The Patriots: Yes, they got blown out in the wild-card game, but the Patriots rebuilt in one season and went to the playoffs with a rookie quarterback. This game exposed their holes, but that is a win by any measure except maybe the one where Tom Brady is the measuring stick.


Bengals' red zone offense: Strange to say this about a winning team, but the Bengals left too many points on the field, settling for field goals following a Derek Carr fumble and after starting a drive on the Raiders' 45-yard line, allowing the Raiders to hang around after the Bengals had dominated the first half. Later, a long drive stalled on the Raiders' 25-yard line and another on the 10-yard line, with a chance to get the Bengals a two touchdown lead with less than 7 minutes to play. The Bengals got away with it against the Raiders, but as they move on and face better opponents, their red zone struggles could come back to bite them.

The Raiders: A huge missed opportunity to steal the win, especially against an injury depleted defensive line that was getting little pass rush at the end of the game. Beyond ending the season with a fourth-down interception from the Bengals' 9-yard line -- and wasting a down by spiking the ball with 29 seconds left -- the Raiders now head into an offseason that likely includes significant changes. Interim coach Rich Bisaccia did admirable work holding the Raiders together and getting them into the playoffs after a season marked by incredible tumult, but the Raiders are expected to conduct a full coaching search. And then decisions will have to be made by the Raiders and Derek Carr about his future. (UPDATE: On Monday, the Raiders fired general manager Mike Mayock after three seasons on the job.)

Officiating: It's never good when the league sends word during a game that it will have a statement about a controversial call. An inadvertent whistle during a Bengals touchdown pass necessitated the statement, which said the whistle came after the touchdown catch was made although video replay suggested that was not the case. The administration of the game was messy beyond that (officials granted the Raiders a timeout as the Bengals snapped the ball, then ignored what seemed to be a late hit on Burrow on the same play, for example). Officiating should never be the story after a game and especially not after a playoff game. Alas.

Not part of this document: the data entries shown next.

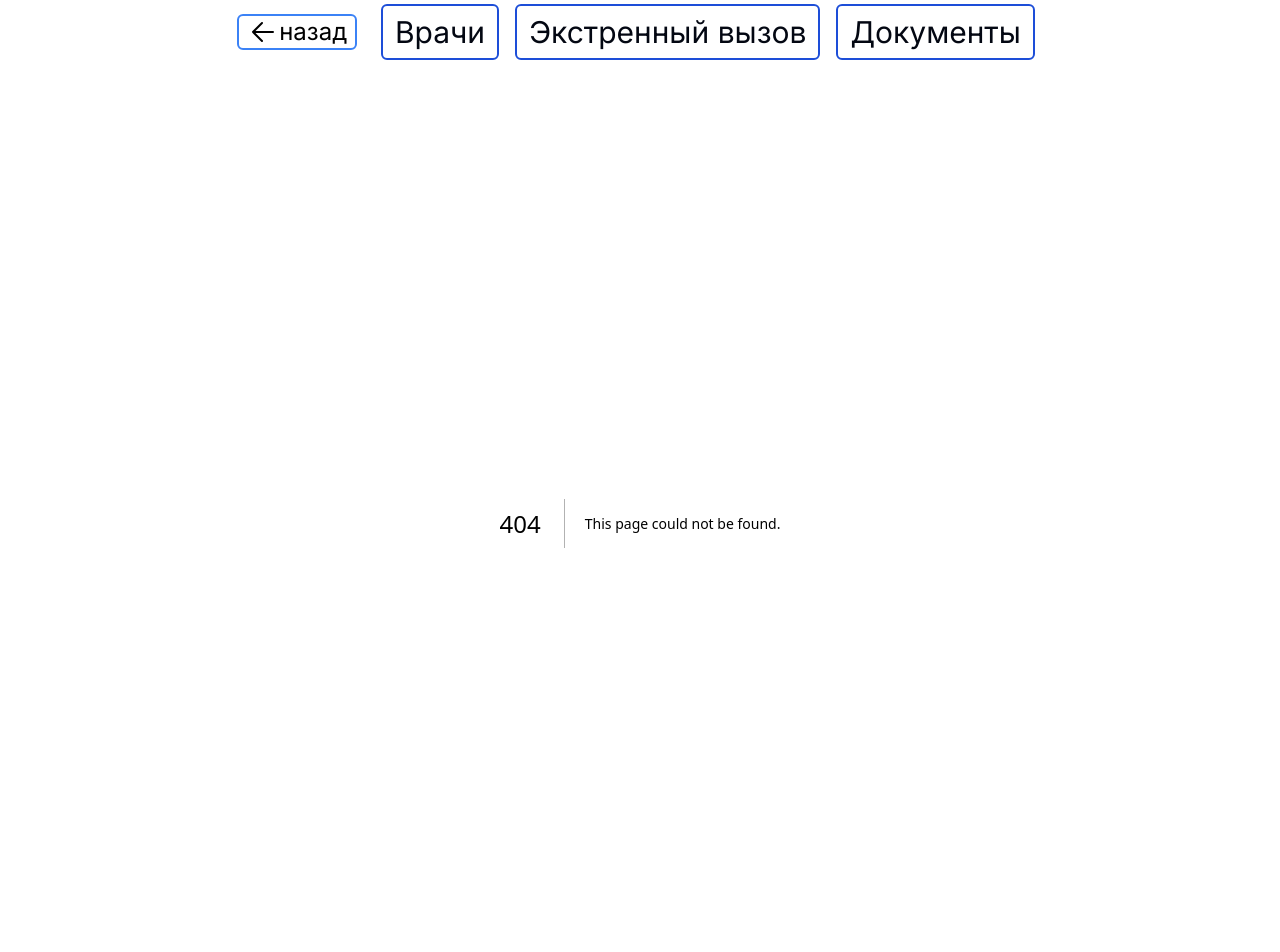
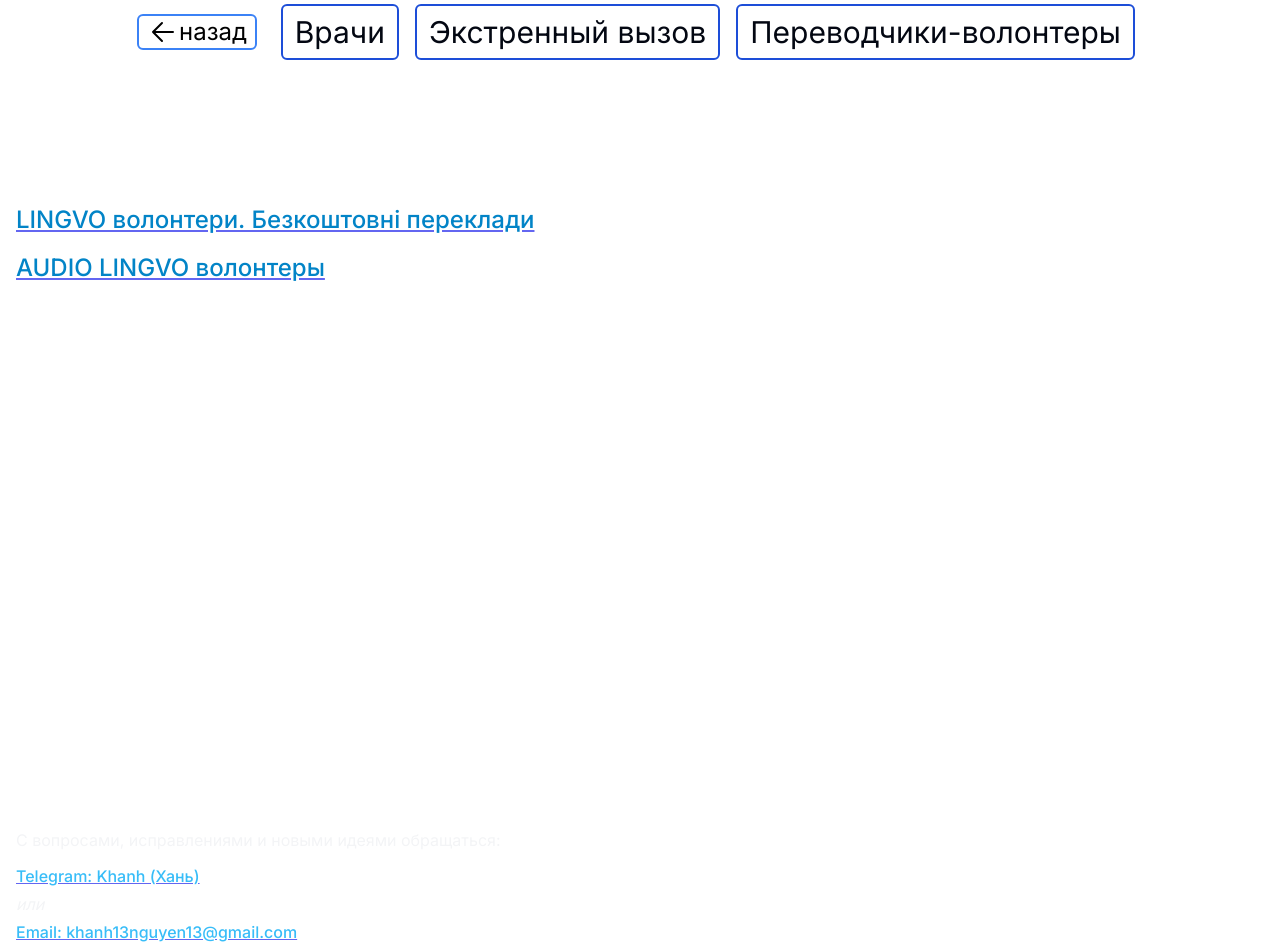
Before and after one commit to Khaanh/Memmingen-Info, a Next.js app: page /translators in a window 1280 px wide. Before the commit this address had no page. Shown: the part 120-1072 px from the top of the page. Built offline with nearby package versions, Linux system fonts and the light colour scheme.

Commit message:
added page translators & contact in footer

```diff
--- a/app/components/FooterPage.tsx
+++ b/app/components/FooterPage.tsx
@@ -2,9 +2,16 @@ import React from 'react'
 
 export default function FooterPage() {
   return (
-    <footer className='flex flex-initial py-3 text-gray-100 dark:bg-gray-800 dark:border-gray-600'>
-      <div className="container flex-initial mx-auto px-4">
-        Footer page
+    <footer className='flex flex-initial py-6 text-gray-100 dark:bg-gray-800 dark:border-gray-600'>
+      <div className="container px-2 lg:px-4 flex-initial mx-auto">
+        <div className='flex flex-col'>
+          <p className='mb-3'>
+            С вопросами, исправлениями и новыми идеями обращаться:
+          </p>
+          <a href="https://t.me/Kh2nh" className='mb-1 break-all text-sky-400 font-medium underline decoration-indigo-500 hover:decoration-wavy'>Telegram: Khanh (Хань)</a>
+          <i className='mb-1'>или</i>
+          <a href="mailto:khanh13nguyen13@gmail.com" className='break-all text-sky-400 font-medium underline decoration-indigo-500 hover:decoration-wavy'>Email: khanh13nguyen13@gmail.com</a>
+        </div>
       </div>
     </footer>
   )
--- a/app/components/HeaderPage.tsx
+++ b/app/components/HeaderPage.tsx
@@ -7,7 +7,7 @@ import Image from 'next/image';
 export default function HeaderPage() {
   return (
     <header className='flex flex-initial text-gray-950 mt-6 mb-14'>
-      <div className="container flex-initial mx-auto px-4">
+      <div className="container px-1 sm:px-2 lg:px-4 flex-initial mx-auto">
         <nav>
           <Link className='flex items-center justify-center mb-6' href='/'>
             <Image
--- a/app/components/Navigation.tsx
+++ b/app/components/Navigation.tsx
@@ -12,13 +12,12 @@ export default function Navigation() {
     {
       href: "doctors",
       label: "Врачи"
-    },
-    {
+    }, {
       href: "emergency",
       label: "Экстренный вызов"
     }, {
-      href: "documents",
-      label: "Документы"
+      href: "translators",
+      label: "Переводчики-волонтеры"
     }
   ]
 
@@ -29,7 +28,7 @@ export default function Navigation() {
 
   return (
     <ul className='flex flex-wrap items-center justify-center mx-auto'>
-      <button className='flex items-center border-2 border-blue-500  rounded-md px-2 hover:bg-blue-500 transition text-black hover:text-white hover:-translate-x-1 sm:mr-4' onClick={() => router.back()}>
+      <button className='flex items-center border-2 border-blue-500 rounded-md px-2 hover:bg-blue-500 transition text-black hover:text-white hover:-translate-x-1 sm:mr-4' onClick={() => router.back()}>
         <ArrowSmallLeftIcon className='h-8 w-8' />
         <span className='text-2xl'>назад</span>
       </button>
@@ -39,7 +38,7 @@ export default function Navigation() {
             <li key={link.label} className='m-2'>
               <Link
                 href={`/${link.href}`}
-                className={`flex text-3xl text-center border-2 border-blue-700 rounded-md px-3 py-2 transition hover:-translate-y-0.5 ${pathName === "/" + link.href ? 'link-active' : ''} `}>
+                className={`flex text-2xl px-2 sm:px-3 sm:text-3xl text-center border-2 border-blue-700 rounded-md py-2 transition hover:-translate-y-0.5 ${pathName === "/" + link.href ? 'link-active' : ''} `}>
                 {link.label}
               </Link>
             </li>
--- a/app/layout.tsx
+++ b/app/layout.tsx
@@ -21,7 +21,7 @@ export default function RootLayout({
       <body className={`${inter.className} bg-white`}>
         <div className='flex flex-col justify-between min-h-screen'>
           <HeaderPage />
-          <main className="container lg:px-4 flex-initial mx-auto px-2 mb-10">
+          <main className="container px-2 lg:px-4 flex-initial mx-auto mb-10">
             {children}
           </main>
           <FooterPage />
--- /dev/null
+++ b/app/translators/page.tsx
@@ -0,0 +1,30 @@
+import React from 'react'
+
+const linkGroups = [
+  {
+    href: "https://t.me/+SvJO-CAYnH04MTgx",
+    label: "LINGVO волонтери. Безкоштовнi переклади"
+  },
+  {
+    href: "https://bit.ly/lingvoaudio",
+    label: "AUDIO LINGVO волонтеры"
+  }
+]
+export default function Page() {
+  return (
+    <div className='sm:h-[80vh]'>
+      <h1 className='text-2xl mb-4 sm:text-4xl font-bold sm:mb-10'>Телеграм-группы для поиска переводчиков:  </h1>
+      <ul>
+        {
+          linkGroups.map((link, index) => {
+            return (
+              <li key={link.href} className='flex mb-4'>
+                <a href={`${link.href}`} className='text-1xl sm:text-2xl break-all text-sky-600 font-medium underline decoration-indigo-500 hover:decoration-wavy'>{link.label}</a>
+              </li>
+            )
+          })
+        }
+      </ul>
+    </div>
+  )
+}
```
Also changed, not shown: public/assets/category/zahnarzt.json (+0 -10 lines).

The Patriots: An embarrassing performance, particularly by the defense. Allen ate up man-to-man coverage and Matt Judon got dusted on an early Allen run that went for 26 yards. The collapse of the pass rush contributed mightily to their demise -- they had just two sacks in their last four losses. Those excellent defensive statistics in the regular season -- second in points allowed, fourth in yardage allowed -- were fattened up on weaker opponents. But the Bills made the Patriots look slow and exposed a lack of numbers in coverage players.

Follow Judy Battista on Twitter.

Related Content